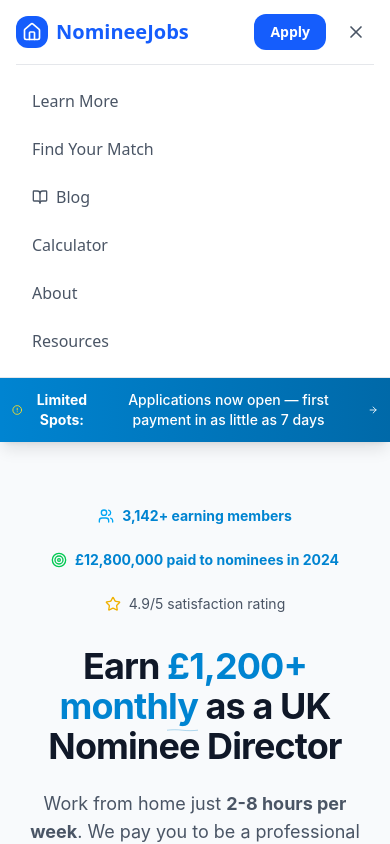
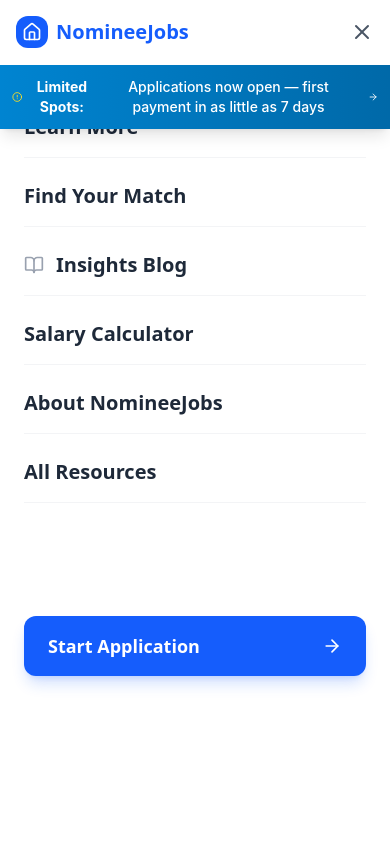
Before and after one commit to ashstate64/nomineejobs, a Next.js app: page / in a window 390 px wide. Both pictures are taken after a click on the button "Toggle Menu". Shown: the top 844 px of the page. Built offline with nearby package versions, Linux system fonts and the light colour scheme.

Commit message:
Polish mobile navigation overlay, form buttons, and UI grid spacing

```diff
--- a/components/navigation.tsx
+++ b/components/navigation.tsx
@@ -1,18 +1,28 @@
 "use client"
 
 import Link from "next/link"
-import { BookOpen, Home, Phone, Menu, X } from "lucide-react"
-import { useState } from "react"
+import { BookOpen, Home, Phone, Menu, X, ArrowRight } from "lucide-react"
+import { useState, useEffect } from "react"
 
 export default function Navigation() {
   const [mobileMenuOpen, setMobileMenuOpen] = useState(false)
 
+  // Prevent background scrolling when mobile menu is open
+  useEffect(() => {
+    if (mobileMenuOpen) {
+      document.body.style.overflow = 'hidden'
+    } else {
+      document.body.style.overflow = 'unset'
+    }
+    return () => { document.body.style.overflow = 'unset' }
+  }, [mobileMenuOpen])
+
   return (
     <nav className="bg-white/95 backdrop-blur-sm border-b border-gray-200 sticky top-0 z-50 shadow-sm">
       <div className="container mx-auto px-4">
-        <div className="flex items-center justify-between h-16">
+        <div className="flex items-center justify-between h-16 relative z-50 bg-transparent">
           {/* Logo */}
-          <Link href="/" className="flex items-center gap-2 font-bold text-xl text-blue-600 hover:text-blue-700 transition-colors">
+          <Link href="/" className="flex items-center gap-2 font-bold text-xl text-blue-600 hover:text-blue-700 transition-colors" onClick={() => setMobileMenuOpen(false)}>
             <div className="p-1.5 bg-blue-600 rounded-lg">
               <Home className="h-5 w-5 text-white" />
             </div>
@@ -69,72 +79,78 @@ export default function Navigation() {
 
           {/* Mobile Menu Button */}
           <div className="md:hidden flex items-center gap-3">
-            <Link
-              href="/apply"
-              className="bg-blue-600 text-white px-4 py-2 rounded-lg hover:bg-blue-700 transition-colors font-semibold text-sm"
-            >
-              Apply
-            </Link>
             <button
               onClick={() => setMobileMenuOpen(!mobileMenuOpen)}
-              className="p-2 rounded-lg text-gray-600 hover:text-gray-800 hover:bg-gray-100 transition-colors"
+              className="p-2 -mr-2 rounded-lg text-gray-600 hover:text-gray-900 focus:outline-none transition-colors"
+              aria-label="Toggle Menu"
             >
-              {mobileMenuOpen ? <X className="h-5 w-5" /> : <Menu className="h-5 w-5" />}
+              {mobileMenuOpen ? <X className="h-6 w-6" /> : <Menu className="h-6 w-6" />}
             </button>
           </div>
         </div>
+      </div>
 
-        {/* Mobile Navigation Menu */}
+      {/* Mobile Navigation Full-Screen Overlay */}
       {mobileMenuOpen && (
-          <div className="md:hidden border-t border-gray-200 bg-white">
-            <div className="py-4 space-y-2">
+        <div className="md:hidden fixed inset-0 z-40 bg-white pt-[65px] h-screen overflow-y-auto w-full max-w-full m-0 p-0 overscroll-contain pb-24 touch-pan-y" style={{ '-webkit-overflow-scrolling': 'touch' } as React.CSSProperties}>
+          <div className="flex flex-col px-6 py-8 space-y-2 relative h-full">
             <Link
               href="/learn-more"
-                className="block px-4 py-2 text-gray-600 hover:text-blue-600 hover:bg-blue-50 rounded-lg transition-colors"
+              className="block font-semibold text-xl py-4 border-b border-gray-100 text-gray-800 hover:text-blue-600 transition-colors"
               onClick={() => setMobileMenuOpen(false)}
             >
               Learn More
             </Link>
             <Link
               href="/demographics"
-                className="block px-4 py-2 text-gray-600 hover:text-blue-600 hover:bg-blue-50 rounded-lg transition-colors"
+              className="block font-semibold text-xl py-4 border-b border-gray-100 text-gray-800 hover:text-blue-600 transition-colors"
               onClick={() => setMobileMenuOpen(false)}
             >
               Find Your Match
             </Link>
             <Link
               href="/blog"
-                className="flex items-center gap-2 px-4 py-2 text-gray-600 hover:text-blue-600 hover:bg-blue-50 rounded-lg transition-colors"
+              className="flex items-center gap-3 font-semibold text-xl py-4 border-b border-gray-100 text-gray-800 hover:text-blue-600 transition-colors"
               onClick={() => setMobileMenuOpen(false)}
             >
-                <BookOpen className="h-4 w-4" />
-                Blog
+              <BookOpen className="h-5 w-5 text-gray-400" />
+              Insights Blog
             </Link>
             <Link
               href="/calculator"
-                className="block px-4 py-2 text-gray-600 hover:text-blue-600 hover:bg-blue-50 rounded-lg transition-colors"
+              className="block font-semibold text-xl py-4 border-b border-gray-100 text-gray-800 hover:text-blue-600 transition-colors"
               onClick={() => setMobileMenuOpen(false)}
             >
-                Calculator
+              Salary Calculator
             </Link>
             <Link
               href="/about"
-                className="block px-4 py-2 text-gray-600 hover:text-blue-600 hover:bg-blue-50 rounded-lg transition-colors"
+              className="block font-semibold text-xl py-4 border-b border-gray-100 text-gray-800 hover:text-blue-600 transition-colors"
               onClick={() => setMobileMenuOpen(false)}
             >
-                About
+              About NomineeJobs
             </Link>
             <Link
               href="/resources"
-                className="block px-4 py-2 text-gray-600 hover:text-blue-600 hover:bg-blue-50 rounded-lg transition-colors"
+              className="block font-semibold text-xl py-4 border-b border-gray-100 text-gray-800 hover:text-blue-600 transition-colors"
               onClick={() => setMobileMenuOpen(false)}
             >
-                Resources
+              All Resources
+            </Link>
+
+            <div className="pt-8 w-full mt-auto mb-10 block">
+              <Link
+                href="/apply"
+                className="w-full flex items-center justify-between bg-blue-600 text-white px-6 py-4 rounded-xl font-bold text-lg hover:bg-blue-700 transition-all shadow-lg shadow-blue-600/20 active:scale-95"
+                onClick={() => setMobileMenuOpen(false)}
+              >
+                <span>Start Application</span>
+                <ArrowRight className="h-5 w-5" />
               </Link>
             </div>
           </div>
+        </div>
       )}
-      </div>
     </nav>
   )
 }
--- a/components/sections/below-fold-content.tsx
+++ b/components/sections/below-fold-content.tsx
@@ -196,40 +196,40 @@ const BelowFoldContent = memo(() => {
           </p>
         </div>
 
-        <div className="grid md:grid-cols-2 lg:grid-cols-3 gap-8">
+        <div className="grid grid-cols-1 md:grid-cols-2 lg:grid-cols-3 gap-6 md:gap-8 max-w-sm md:max-w-none mx-auto">
           {TESTIMONIALS_DATA.map((testimonial, index) => (
-            <GlassCard key={index} className="flex flex-col group hover:scale-105 transition-transform duration-300">
+            <GlassCard key={index} className="flex flex-col group hover:scale-[1.02] transition-transform duration-300">
               <div className="flex items-center mb-4">
-                <Avatar className="h-16 w-16 mr-4 ring-2 ring-sky-200 shadow-lg">
+                <Avatar className="h-14 w-14 md:h-16 md:w-16 mr-4 ring-2 ring-sky-200 shadow-lg">
                   <AvatarImage src={testimonial.avatar} alt={testimonial.name} />
-                  <AvatarFallback className="bg-sky-100 text-sky-700 font-semibold text-lg">
+                  <AvatarFallback className="bg-sky-100 text-sky-700 font-semibold text-lg md:text-xl">
                     {testimonial.name.split(' ').map(n => n[0]).join('')}
                   </AvatarFallback>
                 </Avatar>
                 <div className="flex-grow">
-                  <div className="flex items-center gap-1 mb-2">
+                  <div className="flex items-center gap-1 mb-1">
                     {[...Array(testimonial.rating)].map((_, i) => (
-                      <span key={i} className="text-yellow-400 text-xl">★</span>
+                      <span key={i} className="text-yellow-400 text-lg md:text-xl leading-none">★</span>
                     ))}
                   </div>
-                  <h4 className="font-semibold text-gray-800 text-lg">{testimonial.name}</h4>
-                  <p className="text-sm text-gray-500 mb-1">{testimonial.location}</p>
-                  <div className="bg-green-100 text-green-700 text-xs font-bold px-2 py-1 rounded-full inline-block">
+                  <h4 className="font-semibold text-gray-800 text-base md:text-lg leading-tight">{testimonial.name}</h4>
+                  <p className="text-xs text-gray-500 mb-1 leading-tight">{testimonial.location}</p>
+                  <div className="bg-green-100 text-green-700 text-[10px] md:text-xs font-bold px-2 py-0.5 rounded-full inline-block mt-0.5">
                     {testimonial.earnings}
                   </div>
                 </div>
               </div>
-              <blockquote className="text-gray-700 flex-grow italic leading-relaxed">
+              <blockquote className="text-gray-700 flex-grow italic leading-relaxed text-sm md:text-base">
                 "{testimonial.testimonial}"
               </blockquote>
 
               {/* Verified Badge */}
               <div className="mt-4 pt-4 border-t border-gray-200 flex items-center justify-between">
-                <div className="flex items-center gap-1 text-xs text-green-600">
-                  <CheckCircle className="h-3 w-3" />
+                <div className="flex items-center gap-1 text-[10px] md:text-xs text-green-600 font-medium">
+                  <CheckCircle className="h-3 w-3 md:h-3.5 md:w-3.5" />
                   <span>Verified Earnings</span>
                 </div>
-                <div className="text-xs text-gray-500">
+                <div className="text-[10px] md:text-xs text-gray-500 font-medium whitespace-nowrap">
                   Active since 2022
                 </div>
               </div>
```
Also changed, not shown: app/apply/page.tsx (+17 -17 lines). Lines whose indentation alone changed are shown as unchanged.
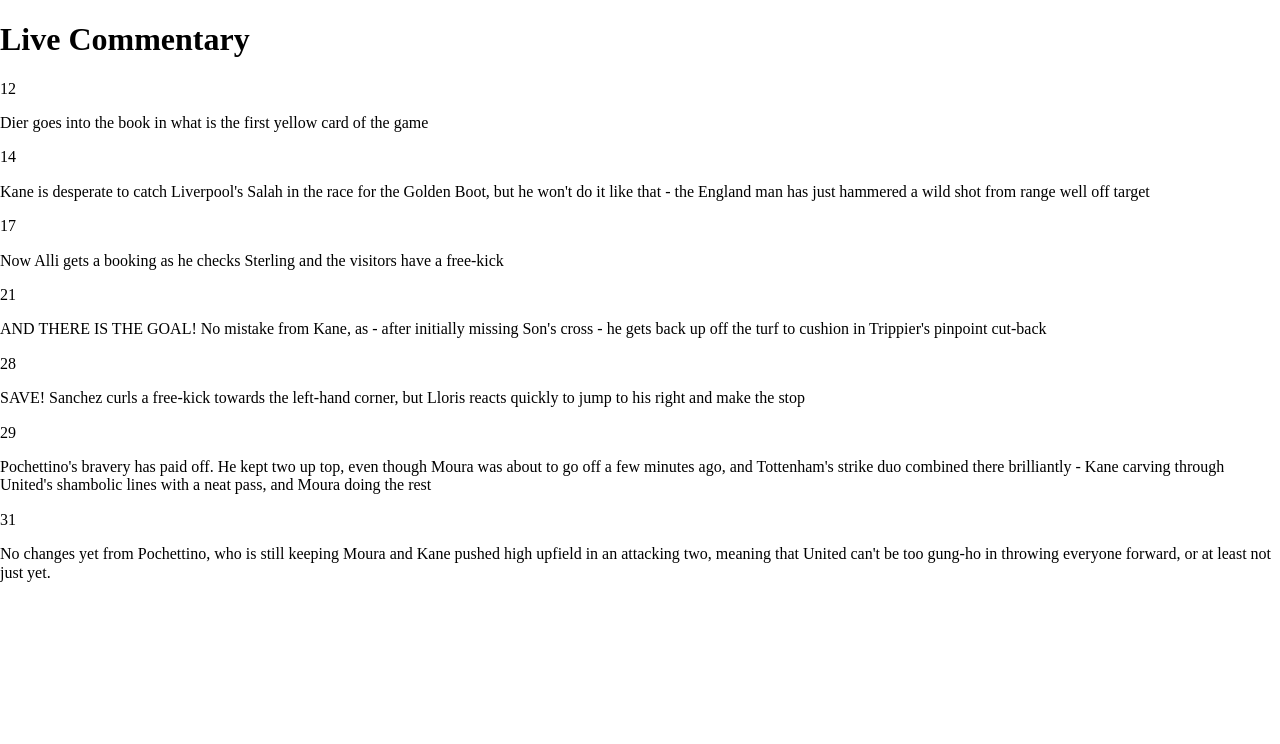
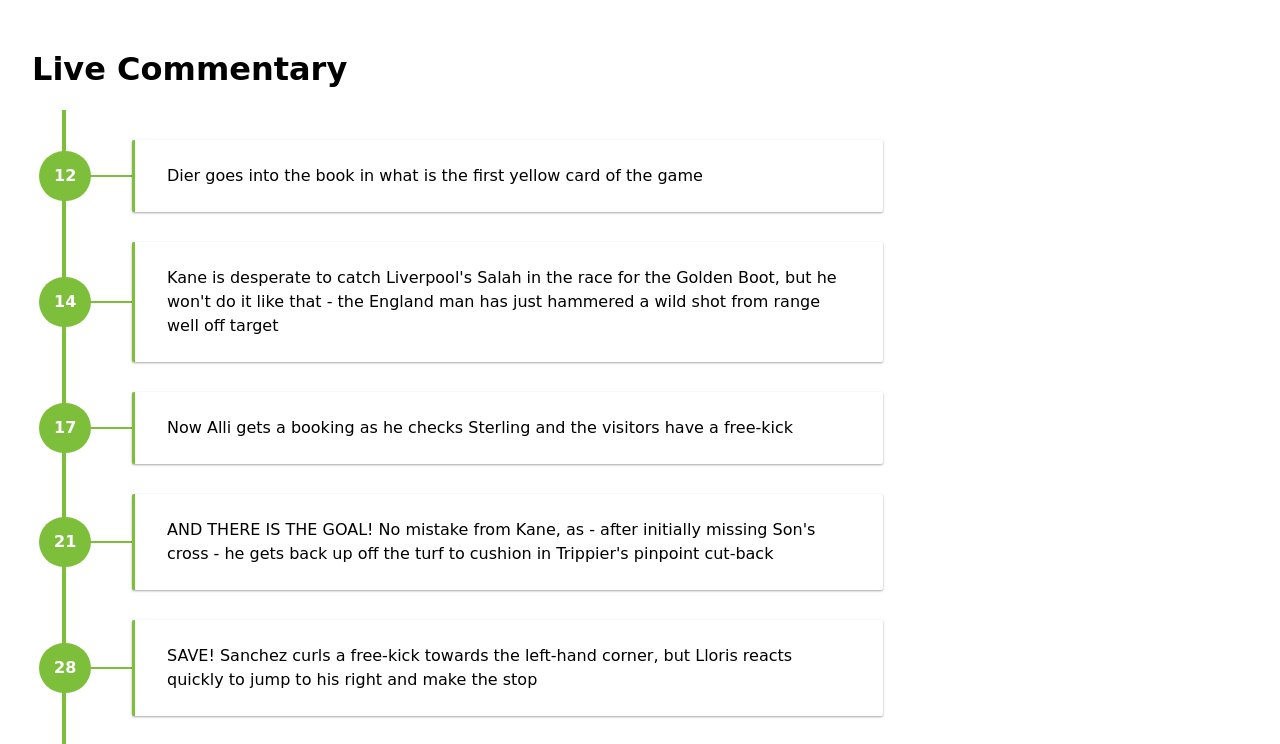
Before and after one commit to RPlaha0390/react-commentary-app, a React app: page / in a window 1280 px wide. Shown: the top 744 px of the page. Built offline with nearby package versions, Linux system fonts and the light colour scheme.

Commit message:
style timeline.js component

```diff
--- a/src/components/Timeline.js
+++ b/src/components/Timeline.js
@@ -5,10 +5,18 @@ const Timeline = ({
   event
 }) => {
 	return (
-    <Fragment>
-  		<p>{ event.minute }</p>
-      <p>{ event.commentary }</p>
-    </Fragment>
+    <div className="timeline__group">
+      <div className="timeline__box">
+        <div className="timeline__time">
+          <span className="timeline__minute">{ event.minute }</span>
+        </div>
+        <div className="timeline__event">
+          <div className="timeline__content">
+            <p>{ event.commentary }</p>
+          </div>
+        </div>
+      </div>
+    </div>
 	);
 }
 
--- a/src/styles/abstracts/_variables.scss
+++ b/src/styles/abstracts/_variables.scss
@@ -1,2 +1,6 @@
-$color-white: #ffffff;
-$color-black: #222222;
+// generic colors
+$white: #ffffff;
+$black: #222222;
+
+//UI colors
+$uiTimelinePrimary: #7dbf3b;
--- a/src/styles/base/_typography.scss
+++ b/src/styles/base/_typography.scss
@@ -0,0 +1,13 @@
+body {
+	font-family: "Comic Sans MS", arial, sans-serif
+}
+
+p {
+  margin-top: 0;
+  margin-bottom: 1.5rem;
+  line-height: 1.5;
+
+  &:last-child {
+  	margin-bottom: 0;
+  }
+}
--- a/src/styles/components/_components-dir.scss
+++ b/src/styles/components/_components-dir.scss
@@ -0,0 +1 @@
+@import 'timeline';
--- /dev/null
+++ b/src/styles/components/_timeline.scss
@@ -0,0 +1,123 @@
+.timeline {
+
+	@media screen and (min-width: 768px) {
+		width: 70%;
+		margin-right: 5%;
+		float: left;
+	}
+
+	.timeline__wrapper {
+		position: relative;
+
+		&:before {
+			content: "";
+			width: 4px;
+			height: 100%;
+			background-color: $uiTimelinePrimary;
+			position: absolute;
+			top: 0;
+
+			@media screen and (min-width: 768px) {
+				left: 30px;
+			}
+		}
+
+		.timeline__group {
+			position: relative;
+
+			@media screen and (min-width: 768px) {
+				padding-top: 30px;
+			}
+
+			&.flash {
+				.timeline__event {
+					-webkit-animation-name: flash-animation;
+					-webkit-animation-duration: 0.4s;
+					animation-name: flash-animation;
+					animation-duration: 0.5s;
+				}
+			}
+
+
+			&:not(:first-of-type) {
+				margin-top: 4rem;
+
+				@media screen and (min-width: 768px) {
+					margin-top: 0;
+				}
+			}
+
+			.timeline__box {
+				position: relative;
+				padding-left: 20px;
+				padding-top: 70px;
+
+				@media screen and (min-width: 768px) {
+					padding-left: 100px;
+					padding-top: 0;
+				}
+
+				&:not(:last-of-type) {
+					margin-bottom: 30px;
+				}
+
+				&:before {
+					content: "";
+					width: 90%;
+					height: 2px;
+					background-color: $uiTimelinePrimary;
+					position: absolute;
+					left: 0;
+					z-index: -1;
+					top: 90px;
+
+					@media screen and (min-width: 768px) {
+						top: 50%;
+						transform: translateY(-50%);
+						left: 25px;
+					}
+				}
+
+				.timeline__time {
+					min-width: 65px;
+					position: absolute;
+					left: 0;
+					box-sizing: border-box;
+					padding: .5rem 1.5rem;
+					text-align: center;
+					background-color: $uiTimelinePrimary;
+					color: $white;
+					top: 0;
+
+					@media screen and (min-width: 768px) {
+						top: 50%;
+						margin-top: -25px;
+						left: 7px;
+						padding: 0;
+						min-width: 50px;
+						min-height: 50px;
+						border-radius: 50px;
+					}
+
+					.timeline__minute {
+						font-weight: 700;
+						display: block;
+
+						@media screen and (min-width: 768px) {
+							padding: 16px 15px;
+						}
+					}
+				}
+
+				.timeline__event {
+					padding: 1.5rem 2rem;
+					border-radius: 2px;
+					border-left: 3px solid $uiTimelinePrimary;
+					box-shadow: 0 1px 3px 0 rgba(0, 0, 0, .12),
+					0 1px 2px 0 rgba(0, 0, 0, .24);
+					background-color: $white;
+				}
+			}
+		}
+	}
+}
--- a/src/styles/layout/_layout-dir.scss
+++ b/src/styles/layout/_layout-dir.scss
@@ -0,0 +1 @@
+@import 'page';
--- /dev/null
+++ b/src/styles/layout/_page.scss
@@ -0,0 +1,12 @@
+.page{
+  min-height: 100vh;
+  display: flex;
+  flex-direction: column;
+  justify-content: space-around;
+}
+
+.page__container{
+  padding: 30px 2rem;
+  margin-left: auto;
+  margin-right: auto;
+}
```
==*==
— ASSIGNMENT —
Lines with the word "radius" in them: report all of these from the listing above.

— SOLUTION TO THE EXERCISE —
+						border-radius: 50px;
+					border-radius: 2px;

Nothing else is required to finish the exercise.